» Raw data
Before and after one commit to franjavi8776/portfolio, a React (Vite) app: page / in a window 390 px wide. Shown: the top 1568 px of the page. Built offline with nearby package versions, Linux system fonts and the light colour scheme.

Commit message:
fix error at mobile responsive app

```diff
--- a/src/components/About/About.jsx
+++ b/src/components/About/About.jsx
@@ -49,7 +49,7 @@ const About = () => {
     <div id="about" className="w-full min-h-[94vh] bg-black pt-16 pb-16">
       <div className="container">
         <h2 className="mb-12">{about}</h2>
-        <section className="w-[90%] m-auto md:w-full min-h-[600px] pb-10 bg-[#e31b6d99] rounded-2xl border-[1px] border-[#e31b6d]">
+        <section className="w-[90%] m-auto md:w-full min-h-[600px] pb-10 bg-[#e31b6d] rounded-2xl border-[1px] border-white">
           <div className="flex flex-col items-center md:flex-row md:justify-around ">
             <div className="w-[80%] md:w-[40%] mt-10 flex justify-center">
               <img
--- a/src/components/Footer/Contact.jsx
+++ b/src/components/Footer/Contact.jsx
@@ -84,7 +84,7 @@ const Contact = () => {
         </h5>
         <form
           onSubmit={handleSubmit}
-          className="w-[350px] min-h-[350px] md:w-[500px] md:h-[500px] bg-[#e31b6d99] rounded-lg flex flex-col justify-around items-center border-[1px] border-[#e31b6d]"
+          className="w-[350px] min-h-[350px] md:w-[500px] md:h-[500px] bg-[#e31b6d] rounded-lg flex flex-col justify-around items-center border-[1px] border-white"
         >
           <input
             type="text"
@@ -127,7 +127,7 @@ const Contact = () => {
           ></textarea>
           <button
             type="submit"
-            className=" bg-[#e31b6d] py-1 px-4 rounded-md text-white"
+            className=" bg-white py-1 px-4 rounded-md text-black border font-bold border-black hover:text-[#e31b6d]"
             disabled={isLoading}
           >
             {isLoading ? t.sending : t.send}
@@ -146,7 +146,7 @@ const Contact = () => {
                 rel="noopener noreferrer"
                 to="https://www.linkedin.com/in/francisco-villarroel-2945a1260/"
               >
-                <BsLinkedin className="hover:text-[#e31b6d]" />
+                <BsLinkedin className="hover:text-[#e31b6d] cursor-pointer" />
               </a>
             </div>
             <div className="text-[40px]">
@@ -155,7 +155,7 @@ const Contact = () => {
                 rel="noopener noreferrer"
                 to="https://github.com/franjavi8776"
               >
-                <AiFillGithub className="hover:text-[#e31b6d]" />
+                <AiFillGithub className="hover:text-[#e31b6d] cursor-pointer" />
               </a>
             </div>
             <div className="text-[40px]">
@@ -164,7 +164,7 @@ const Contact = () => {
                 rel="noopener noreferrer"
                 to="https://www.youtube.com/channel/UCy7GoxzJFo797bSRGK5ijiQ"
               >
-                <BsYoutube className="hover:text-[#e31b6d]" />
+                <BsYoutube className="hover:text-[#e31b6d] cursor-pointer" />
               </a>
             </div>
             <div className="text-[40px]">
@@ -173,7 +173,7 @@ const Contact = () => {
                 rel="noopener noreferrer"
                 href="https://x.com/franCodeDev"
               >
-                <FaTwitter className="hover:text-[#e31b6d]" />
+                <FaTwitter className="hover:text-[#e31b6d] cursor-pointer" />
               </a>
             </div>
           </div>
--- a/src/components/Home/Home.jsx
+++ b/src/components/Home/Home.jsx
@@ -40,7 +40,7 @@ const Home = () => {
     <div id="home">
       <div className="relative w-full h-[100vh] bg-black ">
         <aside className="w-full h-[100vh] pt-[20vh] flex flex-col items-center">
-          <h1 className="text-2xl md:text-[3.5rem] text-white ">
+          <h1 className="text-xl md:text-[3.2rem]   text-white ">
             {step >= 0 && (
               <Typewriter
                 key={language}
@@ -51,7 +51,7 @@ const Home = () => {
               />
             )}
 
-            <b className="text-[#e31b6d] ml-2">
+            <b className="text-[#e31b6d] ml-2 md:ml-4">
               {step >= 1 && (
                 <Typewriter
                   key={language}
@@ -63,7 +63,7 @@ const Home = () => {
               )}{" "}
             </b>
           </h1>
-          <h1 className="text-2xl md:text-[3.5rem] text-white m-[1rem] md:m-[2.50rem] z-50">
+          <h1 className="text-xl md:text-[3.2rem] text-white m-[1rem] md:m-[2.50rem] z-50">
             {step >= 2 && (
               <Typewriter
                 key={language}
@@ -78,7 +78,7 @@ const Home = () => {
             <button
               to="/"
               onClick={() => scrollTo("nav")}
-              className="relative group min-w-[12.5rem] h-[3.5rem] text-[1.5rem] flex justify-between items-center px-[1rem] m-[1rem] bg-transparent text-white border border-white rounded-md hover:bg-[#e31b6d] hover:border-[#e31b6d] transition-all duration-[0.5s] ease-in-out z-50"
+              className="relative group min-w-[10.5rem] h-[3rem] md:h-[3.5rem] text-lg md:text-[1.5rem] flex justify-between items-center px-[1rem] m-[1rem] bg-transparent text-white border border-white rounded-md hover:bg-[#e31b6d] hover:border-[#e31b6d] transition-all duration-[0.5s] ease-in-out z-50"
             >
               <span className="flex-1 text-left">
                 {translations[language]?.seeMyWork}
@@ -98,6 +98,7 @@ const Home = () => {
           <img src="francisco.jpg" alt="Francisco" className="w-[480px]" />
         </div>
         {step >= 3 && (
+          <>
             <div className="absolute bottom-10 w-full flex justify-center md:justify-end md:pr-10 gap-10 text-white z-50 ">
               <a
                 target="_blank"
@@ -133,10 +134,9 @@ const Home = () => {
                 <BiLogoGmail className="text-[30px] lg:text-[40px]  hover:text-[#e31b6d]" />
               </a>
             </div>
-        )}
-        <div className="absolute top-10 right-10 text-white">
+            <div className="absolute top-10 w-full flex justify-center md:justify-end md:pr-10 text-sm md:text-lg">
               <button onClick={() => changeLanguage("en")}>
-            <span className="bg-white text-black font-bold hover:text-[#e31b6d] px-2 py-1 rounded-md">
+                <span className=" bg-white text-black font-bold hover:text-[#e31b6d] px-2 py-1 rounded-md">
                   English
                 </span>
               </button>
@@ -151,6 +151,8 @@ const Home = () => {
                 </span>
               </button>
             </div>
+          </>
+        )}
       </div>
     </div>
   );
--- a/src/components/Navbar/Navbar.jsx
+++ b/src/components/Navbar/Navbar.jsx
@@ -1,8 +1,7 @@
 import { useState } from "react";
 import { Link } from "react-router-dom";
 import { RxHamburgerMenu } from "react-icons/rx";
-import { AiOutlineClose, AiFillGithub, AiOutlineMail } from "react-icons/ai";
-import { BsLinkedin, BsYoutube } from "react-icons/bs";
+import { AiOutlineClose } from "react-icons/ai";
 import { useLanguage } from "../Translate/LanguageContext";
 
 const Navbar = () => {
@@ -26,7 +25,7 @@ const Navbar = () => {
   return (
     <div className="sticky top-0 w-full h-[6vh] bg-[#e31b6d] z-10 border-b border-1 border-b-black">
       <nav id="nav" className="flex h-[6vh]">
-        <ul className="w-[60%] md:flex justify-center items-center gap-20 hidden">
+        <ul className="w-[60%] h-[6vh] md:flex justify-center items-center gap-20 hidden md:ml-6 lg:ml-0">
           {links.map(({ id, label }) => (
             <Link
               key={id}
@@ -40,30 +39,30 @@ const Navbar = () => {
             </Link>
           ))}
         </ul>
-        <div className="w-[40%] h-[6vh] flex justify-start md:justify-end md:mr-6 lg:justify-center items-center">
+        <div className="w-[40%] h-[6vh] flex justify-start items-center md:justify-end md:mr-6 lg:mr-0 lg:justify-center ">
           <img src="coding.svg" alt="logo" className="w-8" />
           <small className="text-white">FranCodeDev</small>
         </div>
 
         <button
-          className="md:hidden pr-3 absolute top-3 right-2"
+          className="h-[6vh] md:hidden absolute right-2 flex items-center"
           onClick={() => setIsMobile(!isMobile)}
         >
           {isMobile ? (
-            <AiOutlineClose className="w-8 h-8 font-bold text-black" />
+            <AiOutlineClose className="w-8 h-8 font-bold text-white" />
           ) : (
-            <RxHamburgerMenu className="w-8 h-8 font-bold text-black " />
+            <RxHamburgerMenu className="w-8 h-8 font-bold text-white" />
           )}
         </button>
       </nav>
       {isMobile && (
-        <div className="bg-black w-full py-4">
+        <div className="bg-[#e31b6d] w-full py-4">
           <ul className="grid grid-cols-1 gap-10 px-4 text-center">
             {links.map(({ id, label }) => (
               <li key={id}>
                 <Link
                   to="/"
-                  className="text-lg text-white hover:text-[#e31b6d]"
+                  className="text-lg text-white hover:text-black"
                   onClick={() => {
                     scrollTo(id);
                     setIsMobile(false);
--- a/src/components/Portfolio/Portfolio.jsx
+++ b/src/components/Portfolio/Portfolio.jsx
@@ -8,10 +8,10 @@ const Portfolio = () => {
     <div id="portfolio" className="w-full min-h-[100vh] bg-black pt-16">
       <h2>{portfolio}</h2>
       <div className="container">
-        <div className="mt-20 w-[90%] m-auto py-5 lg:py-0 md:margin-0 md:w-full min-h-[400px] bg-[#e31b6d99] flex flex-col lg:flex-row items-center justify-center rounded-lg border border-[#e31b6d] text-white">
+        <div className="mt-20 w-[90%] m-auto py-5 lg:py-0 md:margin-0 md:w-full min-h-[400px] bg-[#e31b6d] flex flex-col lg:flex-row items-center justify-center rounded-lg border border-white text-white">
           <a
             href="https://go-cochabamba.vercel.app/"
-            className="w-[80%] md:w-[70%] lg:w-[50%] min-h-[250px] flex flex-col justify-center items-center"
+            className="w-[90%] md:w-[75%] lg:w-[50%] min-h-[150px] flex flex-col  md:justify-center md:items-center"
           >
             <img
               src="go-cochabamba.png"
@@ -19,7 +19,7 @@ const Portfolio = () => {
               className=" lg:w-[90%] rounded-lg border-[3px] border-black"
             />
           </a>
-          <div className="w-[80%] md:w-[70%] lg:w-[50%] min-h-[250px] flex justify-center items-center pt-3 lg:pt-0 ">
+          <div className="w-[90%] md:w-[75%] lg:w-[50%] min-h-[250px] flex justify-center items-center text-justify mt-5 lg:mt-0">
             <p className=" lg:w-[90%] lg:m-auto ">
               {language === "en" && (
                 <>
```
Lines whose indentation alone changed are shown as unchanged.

» Work task
Your task is to list each line of the records with the word "links".

» Solution for this task
           {links.map(({ id, label }) => (
             {links.map(({ id, label }) => (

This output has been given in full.